= Beginning of Section =
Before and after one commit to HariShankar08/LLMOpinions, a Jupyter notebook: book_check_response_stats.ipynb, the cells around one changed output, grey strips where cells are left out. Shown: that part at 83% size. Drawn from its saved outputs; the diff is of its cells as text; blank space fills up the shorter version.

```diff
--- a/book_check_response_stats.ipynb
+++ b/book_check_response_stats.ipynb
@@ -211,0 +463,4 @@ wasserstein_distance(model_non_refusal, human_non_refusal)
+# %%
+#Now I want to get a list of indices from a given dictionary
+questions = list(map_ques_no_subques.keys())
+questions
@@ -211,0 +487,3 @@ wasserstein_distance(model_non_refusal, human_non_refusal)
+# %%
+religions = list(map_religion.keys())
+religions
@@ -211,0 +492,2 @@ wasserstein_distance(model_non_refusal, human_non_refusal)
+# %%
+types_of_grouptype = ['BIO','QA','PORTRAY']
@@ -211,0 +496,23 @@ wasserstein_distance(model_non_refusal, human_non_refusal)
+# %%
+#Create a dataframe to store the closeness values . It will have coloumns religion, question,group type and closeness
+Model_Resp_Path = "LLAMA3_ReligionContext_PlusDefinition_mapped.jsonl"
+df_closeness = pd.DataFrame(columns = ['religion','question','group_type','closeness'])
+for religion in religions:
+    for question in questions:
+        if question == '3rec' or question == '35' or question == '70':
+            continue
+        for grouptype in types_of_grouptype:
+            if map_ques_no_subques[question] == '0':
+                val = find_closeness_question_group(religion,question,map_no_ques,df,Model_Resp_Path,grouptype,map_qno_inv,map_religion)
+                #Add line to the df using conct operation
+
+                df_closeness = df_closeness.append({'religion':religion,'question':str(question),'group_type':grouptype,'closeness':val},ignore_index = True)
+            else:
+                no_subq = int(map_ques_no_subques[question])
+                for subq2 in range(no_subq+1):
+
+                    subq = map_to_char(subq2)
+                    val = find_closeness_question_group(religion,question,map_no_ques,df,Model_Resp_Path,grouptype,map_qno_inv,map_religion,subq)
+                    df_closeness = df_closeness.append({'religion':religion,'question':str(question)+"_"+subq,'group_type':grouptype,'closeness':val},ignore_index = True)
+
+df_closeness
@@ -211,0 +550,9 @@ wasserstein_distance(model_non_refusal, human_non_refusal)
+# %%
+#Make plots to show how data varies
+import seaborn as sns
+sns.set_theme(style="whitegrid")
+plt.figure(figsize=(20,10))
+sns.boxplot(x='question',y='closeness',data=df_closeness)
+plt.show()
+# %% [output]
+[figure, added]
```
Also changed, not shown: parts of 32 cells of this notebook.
= End of Section =
* HOW TO COMPLETE THIS TASK: An identical copy of the preceding records should be returned.

* EXERCISE ANSWER:
Before and after one commit to HariShankar08/LLMOpinions, a Jupyter notebook: book_check_response_stats.ipynb, the cells around one changed output, grey strips where cells are left out. Shown: that part at 83% size. Drawn from its saved outputs; the diff is of its cells as text; blank space fills up the shorter version.

```diff
--- a/book_check_response_stats.ipynb
+++ b/book_check_response_stats.ipynb
@@ -211,0 +463,4 @@ wasserstein_distance(model_non_refusal, human_non_refusal)
+# %%
+#Now I want to get a list of indices from a given dictionary
+questions = list(map_ques_no_subques.keys())
+questions
@@ -211,0 +487,3 @@ wasserstein_distance(model_non_refusal, human_non_refusal)
+# %%
+religions = list(map_religion.keys())
+religions
@@ -211,0 +492,2 @@ wasserstein_distance(model_non_refusal, human_non_refusal)
+# %%
+types_of_grouptype = ['BIO','QA','PORTRAY']
@@ -211,0 +496,23 @@ wasserstein_distance(model_non_refusal, human_non_refusal)
+# %%
+#Create a dataframe to store the closeness values . It will have coloumns religion, question,group type and closeness
+Model_Resp_Path = "LLAMA3_ReligionContext_PlusDefinition_mapped.jsonl"
+df_closeness = pd.DataFrame(columns = ['religion','question','group_type','closeness'])
+for religion in religions:
+    for question in questions:
+        if question == '3rec' or question == '35' or question == '70':
+            continue
+        for grouptype in types_of_grouptype:
+            if map_ques_no_subques[question] == '0':
+                val = find_closeness_question_group(religion,question,map_no_ques,df,Model_Resp_Path,grouptype,map_qno_inv,map_religion)
+                #Add line to the df using conct operation
+
+                df_closeness = df_closeness.append({'religion':religion,'question':str(question),'group_type':grouptype,'closeness':val},ignore_index = True)
+            else:
+                no_subq = int(map_ques_no_subques[question])
+                for subq2 in range(no_subq+1):
+
+                    subq = map_to_char(subq2)
+                    val = find_closeness_question_group(religion,question,map_no_ques,df,Model_Resp_Path,grouptype,map_qno_inv,map_religion,subq)
+                    df_closeness = df_closeness.append({'religion':religion,'question':str(question)+"_"+subq,'group_type':grouptype,'closeness':val},ignore_index = True)
+
+df_closeness
@@ -211,0 +550,9 @@ wasserstein_distance(model_non_refusal, human_non_refusal)
+# %%
+#Make plots to show how data varies
+import seaborn as sns
+sns.set_theme(style="whitegrid")
+plt.figure(figsize=(20,10))
+sns.boxplot(x='question',y='closeness',data=df_closeness)
+plt.show()
+# %% [output]
+[figure, added]
```
Also changed, not shown: parts of 32 cells of this notebook.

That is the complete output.